[Web document revisions]
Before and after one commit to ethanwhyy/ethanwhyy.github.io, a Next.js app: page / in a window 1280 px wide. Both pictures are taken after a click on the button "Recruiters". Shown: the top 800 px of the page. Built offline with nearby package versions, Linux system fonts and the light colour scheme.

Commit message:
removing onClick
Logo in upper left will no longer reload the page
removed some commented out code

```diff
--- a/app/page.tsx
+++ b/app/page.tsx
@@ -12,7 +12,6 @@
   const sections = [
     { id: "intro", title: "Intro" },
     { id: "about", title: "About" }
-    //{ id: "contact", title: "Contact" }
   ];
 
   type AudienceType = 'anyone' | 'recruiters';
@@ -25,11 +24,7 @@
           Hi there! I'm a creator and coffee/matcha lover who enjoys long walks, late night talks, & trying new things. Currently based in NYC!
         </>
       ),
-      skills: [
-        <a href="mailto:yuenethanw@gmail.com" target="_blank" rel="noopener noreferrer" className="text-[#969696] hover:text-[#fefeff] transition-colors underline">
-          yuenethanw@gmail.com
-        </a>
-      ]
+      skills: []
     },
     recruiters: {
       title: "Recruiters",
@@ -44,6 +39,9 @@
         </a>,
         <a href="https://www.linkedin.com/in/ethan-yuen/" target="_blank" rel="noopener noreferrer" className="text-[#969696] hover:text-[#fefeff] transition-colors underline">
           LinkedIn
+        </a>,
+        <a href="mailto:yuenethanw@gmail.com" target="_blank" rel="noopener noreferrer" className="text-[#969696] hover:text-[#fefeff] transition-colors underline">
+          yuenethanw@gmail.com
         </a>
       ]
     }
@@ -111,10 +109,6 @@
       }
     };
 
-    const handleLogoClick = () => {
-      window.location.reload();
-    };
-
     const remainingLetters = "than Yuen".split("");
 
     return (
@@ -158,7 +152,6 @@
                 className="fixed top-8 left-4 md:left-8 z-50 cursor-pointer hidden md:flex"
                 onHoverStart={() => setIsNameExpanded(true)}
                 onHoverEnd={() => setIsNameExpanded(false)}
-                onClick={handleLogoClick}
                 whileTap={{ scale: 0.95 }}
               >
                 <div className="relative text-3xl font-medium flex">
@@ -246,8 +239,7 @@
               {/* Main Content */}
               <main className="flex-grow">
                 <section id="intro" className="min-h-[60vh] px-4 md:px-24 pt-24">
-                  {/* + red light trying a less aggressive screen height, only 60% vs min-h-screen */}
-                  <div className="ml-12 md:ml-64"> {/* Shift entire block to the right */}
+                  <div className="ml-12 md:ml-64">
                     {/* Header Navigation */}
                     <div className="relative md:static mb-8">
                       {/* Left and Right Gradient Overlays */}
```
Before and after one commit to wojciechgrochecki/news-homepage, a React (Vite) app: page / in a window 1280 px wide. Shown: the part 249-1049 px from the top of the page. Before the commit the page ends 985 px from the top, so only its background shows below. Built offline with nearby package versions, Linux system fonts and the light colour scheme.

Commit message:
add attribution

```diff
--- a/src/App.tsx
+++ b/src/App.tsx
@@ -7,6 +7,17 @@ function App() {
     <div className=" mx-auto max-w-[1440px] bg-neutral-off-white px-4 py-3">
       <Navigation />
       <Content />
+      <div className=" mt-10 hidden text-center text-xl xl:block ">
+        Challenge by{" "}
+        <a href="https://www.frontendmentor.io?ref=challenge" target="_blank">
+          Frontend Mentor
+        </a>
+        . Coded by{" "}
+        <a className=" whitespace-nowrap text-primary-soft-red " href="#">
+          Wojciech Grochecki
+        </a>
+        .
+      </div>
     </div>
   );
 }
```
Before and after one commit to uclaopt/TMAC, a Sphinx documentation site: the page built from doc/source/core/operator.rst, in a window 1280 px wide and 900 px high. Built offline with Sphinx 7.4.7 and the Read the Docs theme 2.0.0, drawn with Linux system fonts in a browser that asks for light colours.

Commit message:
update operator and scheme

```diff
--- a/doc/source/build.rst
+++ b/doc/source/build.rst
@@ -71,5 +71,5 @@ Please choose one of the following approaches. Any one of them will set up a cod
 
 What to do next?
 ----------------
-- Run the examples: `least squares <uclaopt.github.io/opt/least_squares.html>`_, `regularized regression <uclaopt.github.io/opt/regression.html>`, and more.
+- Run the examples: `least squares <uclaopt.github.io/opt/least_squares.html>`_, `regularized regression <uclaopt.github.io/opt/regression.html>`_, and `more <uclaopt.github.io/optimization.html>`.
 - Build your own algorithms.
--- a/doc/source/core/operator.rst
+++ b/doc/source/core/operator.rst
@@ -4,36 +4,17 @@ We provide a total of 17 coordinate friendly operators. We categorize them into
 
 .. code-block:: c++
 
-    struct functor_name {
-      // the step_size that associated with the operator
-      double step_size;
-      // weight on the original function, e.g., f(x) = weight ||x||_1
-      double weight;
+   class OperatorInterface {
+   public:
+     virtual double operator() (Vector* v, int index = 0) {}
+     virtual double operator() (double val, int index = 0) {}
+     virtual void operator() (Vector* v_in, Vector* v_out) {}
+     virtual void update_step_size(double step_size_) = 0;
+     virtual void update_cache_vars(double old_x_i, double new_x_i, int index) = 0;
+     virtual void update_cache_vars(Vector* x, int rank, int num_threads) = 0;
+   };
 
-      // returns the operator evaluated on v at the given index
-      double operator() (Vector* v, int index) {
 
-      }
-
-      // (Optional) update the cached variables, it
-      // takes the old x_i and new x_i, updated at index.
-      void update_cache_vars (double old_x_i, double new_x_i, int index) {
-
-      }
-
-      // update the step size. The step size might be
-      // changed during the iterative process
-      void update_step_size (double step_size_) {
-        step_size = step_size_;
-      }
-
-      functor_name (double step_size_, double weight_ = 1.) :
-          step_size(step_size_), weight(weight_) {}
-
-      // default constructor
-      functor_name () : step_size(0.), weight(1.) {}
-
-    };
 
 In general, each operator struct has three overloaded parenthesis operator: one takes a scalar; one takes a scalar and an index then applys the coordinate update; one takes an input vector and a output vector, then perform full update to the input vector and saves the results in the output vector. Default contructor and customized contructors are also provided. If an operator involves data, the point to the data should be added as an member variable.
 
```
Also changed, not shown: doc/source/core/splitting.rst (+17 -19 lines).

EXERCISE AIM = Find the lines in the data that hold the word "https". Reply with how many there are and nothing more.

EXERCISE OUTPUT = 2